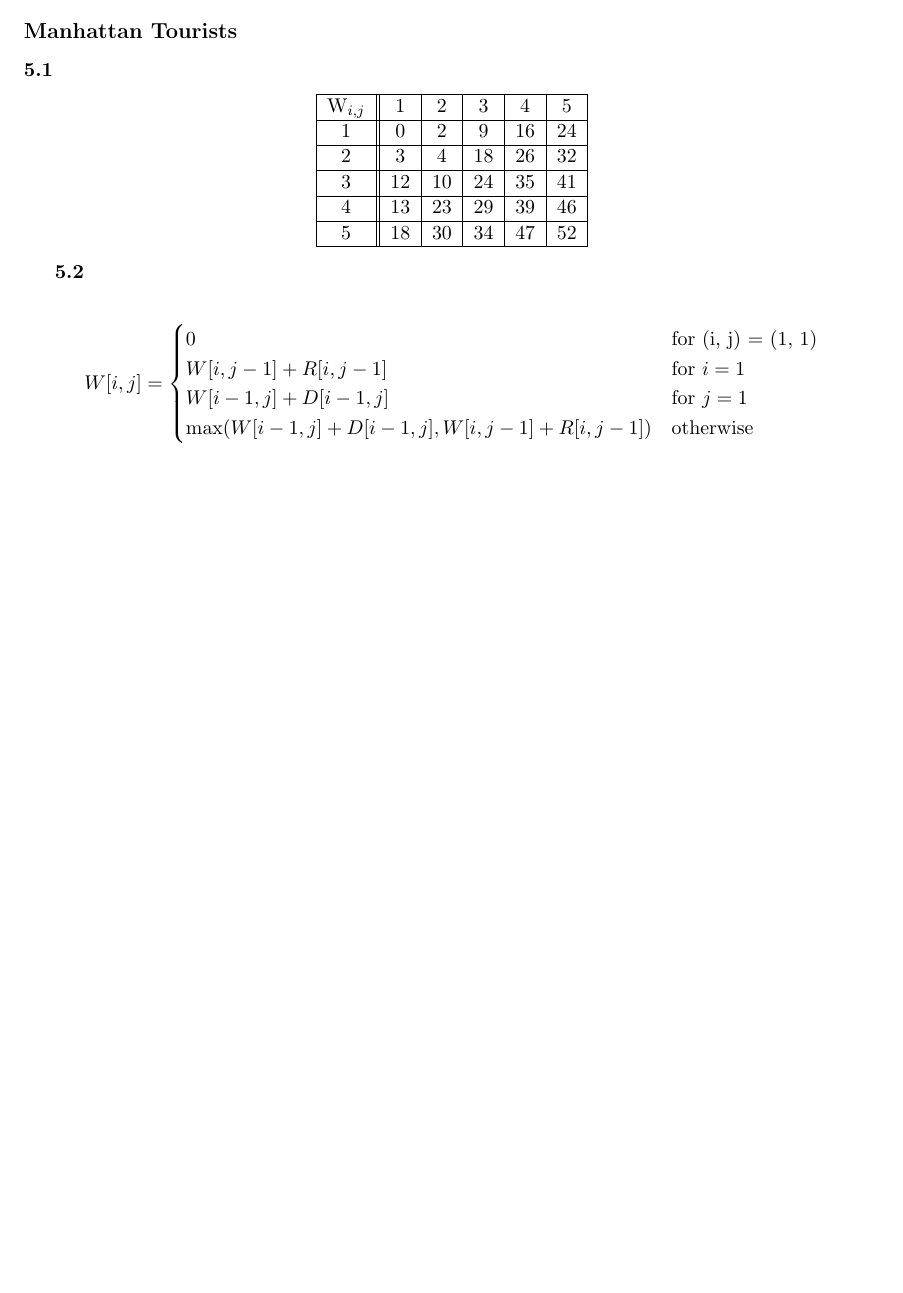
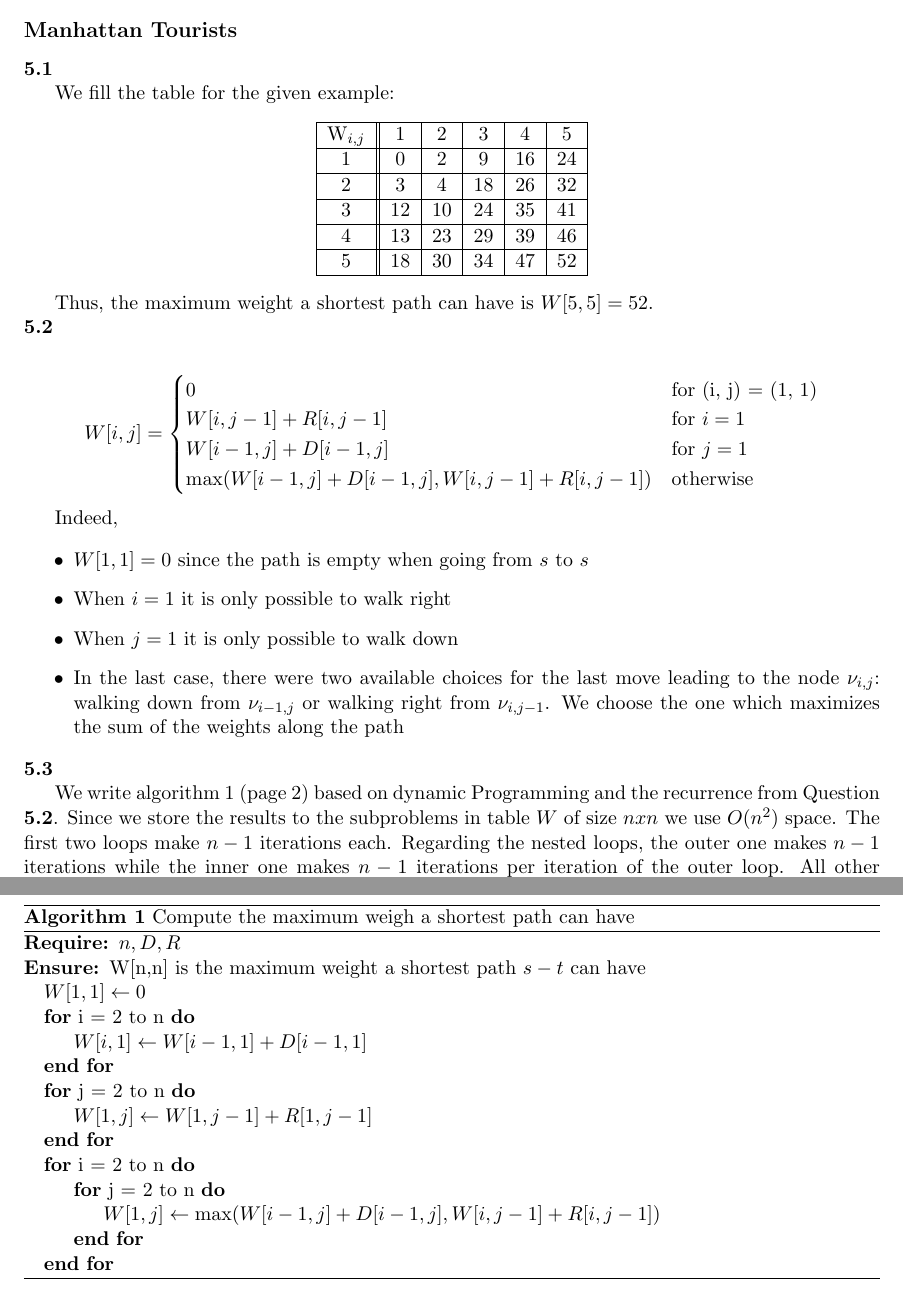
Before and after one commit to samyhaff/DataAlgsDTU, a LaTeX document (week_2/report/report.tex): part of the page before the commit and two parts of pages 1 and 2 of 2 after it, the two joined at a grey line, cut so that both start at the same text, the shorter picture padded with empty space. The pictures show the PDF file week_2/report/report.pdf that the author committed with the source.

Commit message:
added remaining questions

```diff
--- a/week_2/report/report.tex
+++ b/week_2/report/report.tex
@@ -16,6 +18,9 @@
 \subsection*{Manhattan Tourists}
 
 \textbf{5.1}
+
+We fill the table for the given example:
+
 \begin{center}
     \begin{tabular}{ |c||c|c|c|c|c| }
         \hline
@@ -34,6 +39,9 @@
     \end{tabular}
 \end{center}
 
+Thus, the maximum weight a shortest path can have is $W[5,5] = 52$.
+
+\noindent
 \textbf{5.2}
 
 $$
@@ -46,4 +54,50 @@ W[i-1,j] + D[i-1,j] & \text{for } j = 1 \\
 \end{cases}
 $$
 
+Indeed,
+
+\begin{itemize}
+\item{$W[1,1] = 0$ since the path is empty when going from $s$ to $s$}
+\item{When $i = 1$ it is only possible to walk right}
+\item{When $j = 1$ it is only possible to walk down}
+\item{In the last case, there were two available choices for the last
+move leading to the node $\nu_{i,j}$: walking down from $\nu_{i-1,j}$
+or walking right from $\nu_{i,j-1}$. We choose the one which maximizes
+the sum of the weights along the path}
+\end{itemize}
+
+\noindent
+\textbf{5.3}
+
+\begin{algorithm}
+\caption{Compute the maximum weigh a shortest path can have}
+\label{algorithm}
+\begin{algorithmic}
+    \Require $n, D, R$
+    \Ensure W[n,n] is the maximum weight a shortest path $s-t$ can have
+    \State $W[1,1] \gets 0$
+    \For{i = 2 to n}
+    \State $W[i,1] \gets W[i-1,1] + D[i-1,1]$
+    \EndFor
+    \For{j = 2 to n}
+    \State $W[1,j] \gets W[1,j-1] + R[1,j-1]$
+    \EndFor
+    \For{i = 2 to n}
+    \For{j = 2 to n}
+    \State $W[1,j] \gets \max(W[i-1, j] + D[i-1,j], W[i,j-1] + R[i,j-1])$
+    \EndFor
+    \EndFor
+\end{algorithmic}
+\end{algorithm}
+
+We write algorithm \ref{algorithm} (page \pageref{algorithm}) based on
+dynamic Programming and the recurrence from Question \textbf{5.2}.
+Since we store the results to the subproblems in table $W$ of size
+$ n x n $ we use $O(n^2)$ space.
+The first two loops make $n - 1$ iterations each.
+Regarding the nested loops, the outer one makes $n - 1$ iterations
+while the inner one makes $n - 1$ iterations per iteration of the
+outer loop. All other operations are done in constant time and thus the
+total time of the algorithm is $O(n^2)$.
+
 \end{document}
```
Also changed, not shown: week_2/report/report.pdf, week_2/report/report.tex (2 more changed lines).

- Problem description -
Repeat the listing in full and exactly. Leave any pictures out.

- Response to the task -
Before and after one commit to samyhaff/DataAlgsDTU, a LaTeX document (week_2/report/report.tex): part of the page before the commit and two parts of pages 1 and 2 of 2 after it, the two joined at a grey line, cut so that both start at the same text, the shorter picture padded with empty space. The pictures show the PDF file week_2/report/report.pdf that the author committed with the source.

Commit message:
added remaining questions

```diff
--- a/week_2/report/report.tex
+++ b/week_2/report/report.tex
@@ -16,6 +18,9 @@
 \subsection*{Manhattan Tourists}
 
 \textbf{5.1}
+
+We fill the table for the given example:
+
 \begin{center}
     \begin{tabular}{ |c||c|c|c|c|c| }
         \hline
@@ -34,6 +39,9 @@
     \end{tabular}
 \end{center}
 
+Thus, the maximum weight a shortest path can have is $W[5,5] = 52$.
+
+\noindent
 \textbf{5.2}
 
 $$
@@ -46,4 +54,50 @@ W[i-1,j] + D[i-1,j] & \text{for } j = 1 \\
 \end{cases}
 $$
 
+Indeed,
+
+\begin{itemize}
+\item{$W[1,1] = 0$ since the path is empty when going from $s$ to $s$}
+\item{When $i = 1$ it is only possible to walk right}
+\item{When $j = 1$ it is only possible to walk down}
+\item{In the last case, there were two available choices for the last
+move leading to the node $\nu_{i,j}$: walking down from $\nu_{i-1,j}$
+or walking right from $\nu_{i,j-1}$. We choose the one which maximizes
+the sum of the weights along the path}
+\end{itemize}
+
+\noindent
+\textbf{5.3}
+
+\begin{algorithm}
+\caption{Compute the maximum weigh a shortest path can have}
+\label{algorithm}
+\begin{algorithmic}
+    \Require $n, D, R$
+    \Ensure W[n,n] is the maximum weight a shortest path $s-t$ can have
+    \State $W[1,1] \gets 0$
+    \For{i = 2 to n}
+    \State $W[i,1] \gets W[i-1,1] + D[i-1,1]$
+    \EndFor
+    \For{j = 2 to n}
+    \State $W[1,j] \gets W[1,j-1] + R[1,j-1]$
+    \EndFor
+    \For{i = 2 to n}
+    \For{j = 2 to n}
+    \State $W[1,j] \gets \max(W[i-1, j] + D[i-1,j], W[i,j-1] + R[i,j-1])$
+    \EndFor
+    \EndFor
+\end{algorithmic}
+\end{algorithm}
+
+We write algorithm \ref{algorithm} (page \pageref{algorithm}) based on
+dynamic Programming and the recurrence from Question \textbf{5.2}.
+Since we store the results to the subproblems in table $W$ of size
+$ n x n $ we use $O(n^2)$ space.
+The first two loops make $n - 1$ iterations each.
+Regarding the nested loops, the outer one makes $n - 1$ iterations
+while the inner one makes $n - 1$ iterations per iteration of the
+outer loop. All other operations are done in constant time and thus the
+total time of the algorithm is $O(n^2)$.
+
 \end{document}
```
Also changed, not shown: week_2/report/report.pdf, week_2/report/report.tex (2 more changed lines).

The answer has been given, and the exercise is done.